(Before and after images)
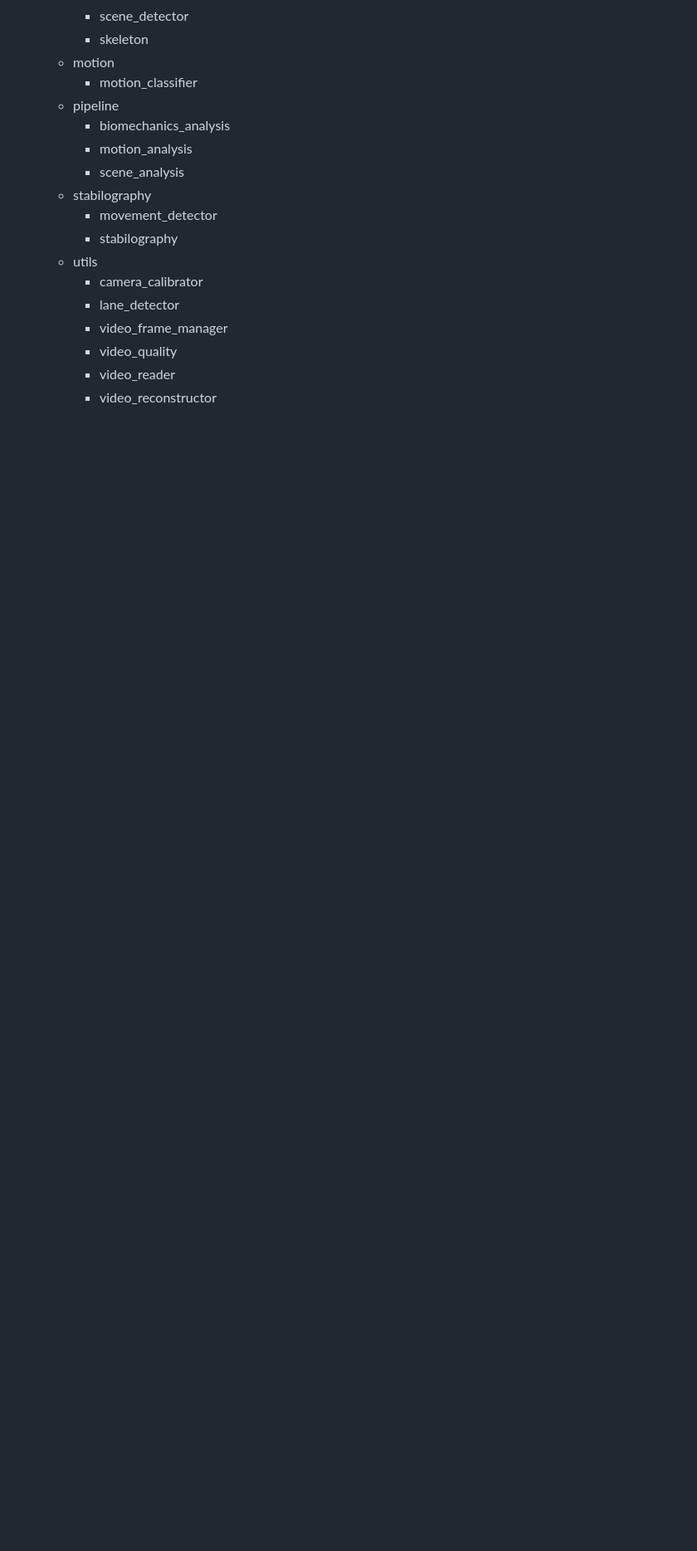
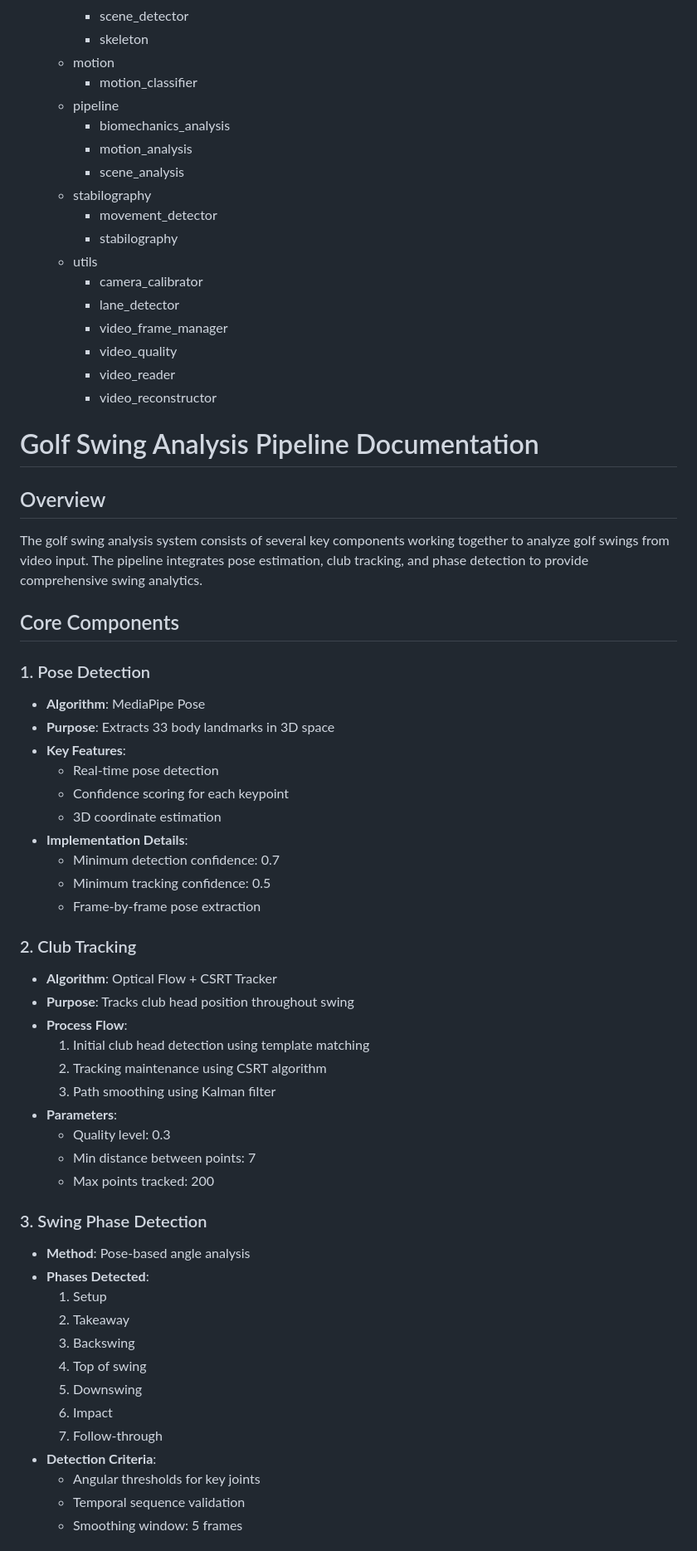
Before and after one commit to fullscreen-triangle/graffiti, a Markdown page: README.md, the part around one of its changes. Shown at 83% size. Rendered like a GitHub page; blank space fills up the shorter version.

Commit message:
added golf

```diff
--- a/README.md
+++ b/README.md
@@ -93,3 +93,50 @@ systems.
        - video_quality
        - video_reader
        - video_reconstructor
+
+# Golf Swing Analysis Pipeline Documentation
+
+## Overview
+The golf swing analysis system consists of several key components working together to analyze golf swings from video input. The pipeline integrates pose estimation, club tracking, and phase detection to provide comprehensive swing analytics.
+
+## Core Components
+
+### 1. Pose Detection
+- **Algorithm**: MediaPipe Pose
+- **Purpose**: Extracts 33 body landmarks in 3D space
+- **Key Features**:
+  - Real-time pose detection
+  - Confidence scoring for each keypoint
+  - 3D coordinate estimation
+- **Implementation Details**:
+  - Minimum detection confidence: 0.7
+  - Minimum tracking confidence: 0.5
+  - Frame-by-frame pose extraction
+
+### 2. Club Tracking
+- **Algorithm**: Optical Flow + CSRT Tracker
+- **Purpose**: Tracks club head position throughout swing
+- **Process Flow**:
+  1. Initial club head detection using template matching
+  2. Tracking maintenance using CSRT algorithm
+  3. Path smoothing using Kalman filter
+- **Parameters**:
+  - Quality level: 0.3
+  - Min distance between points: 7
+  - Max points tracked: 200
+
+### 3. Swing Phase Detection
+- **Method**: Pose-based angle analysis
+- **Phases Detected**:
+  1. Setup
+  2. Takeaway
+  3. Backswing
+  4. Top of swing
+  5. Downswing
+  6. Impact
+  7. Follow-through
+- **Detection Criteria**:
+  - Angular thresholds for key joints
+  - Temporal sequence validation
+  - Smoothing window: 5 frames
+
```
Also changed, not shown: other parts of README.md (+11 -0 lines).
---
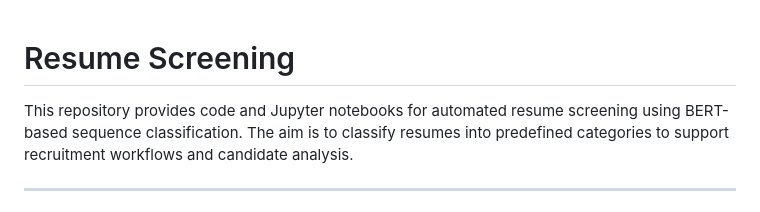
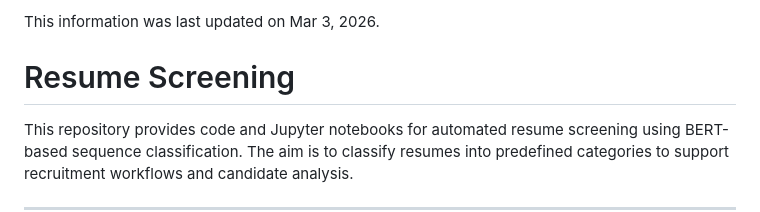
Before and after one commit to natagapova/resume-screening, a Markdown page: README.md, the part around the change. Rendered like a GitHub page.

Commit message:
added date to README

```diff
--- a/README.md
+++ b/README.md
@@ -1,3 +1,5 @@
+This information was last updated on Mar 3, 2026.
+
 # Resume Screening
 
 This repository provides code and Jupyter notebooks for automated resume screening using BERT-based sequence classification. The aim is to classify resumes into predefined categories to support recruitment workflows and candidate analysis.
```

* [REQUIREMENT] The lines sought are those in the data above that include the string "This"; copy each one.

* [OUTPUT]
+This information was last updated on Mar 3, 2026.
 This repository provides code and Jupyter notebooks for automated resume screening using BERT-based sequence classification. The aim is to classify resumes into predefined categories to support recruitment workflows and candidate analysis.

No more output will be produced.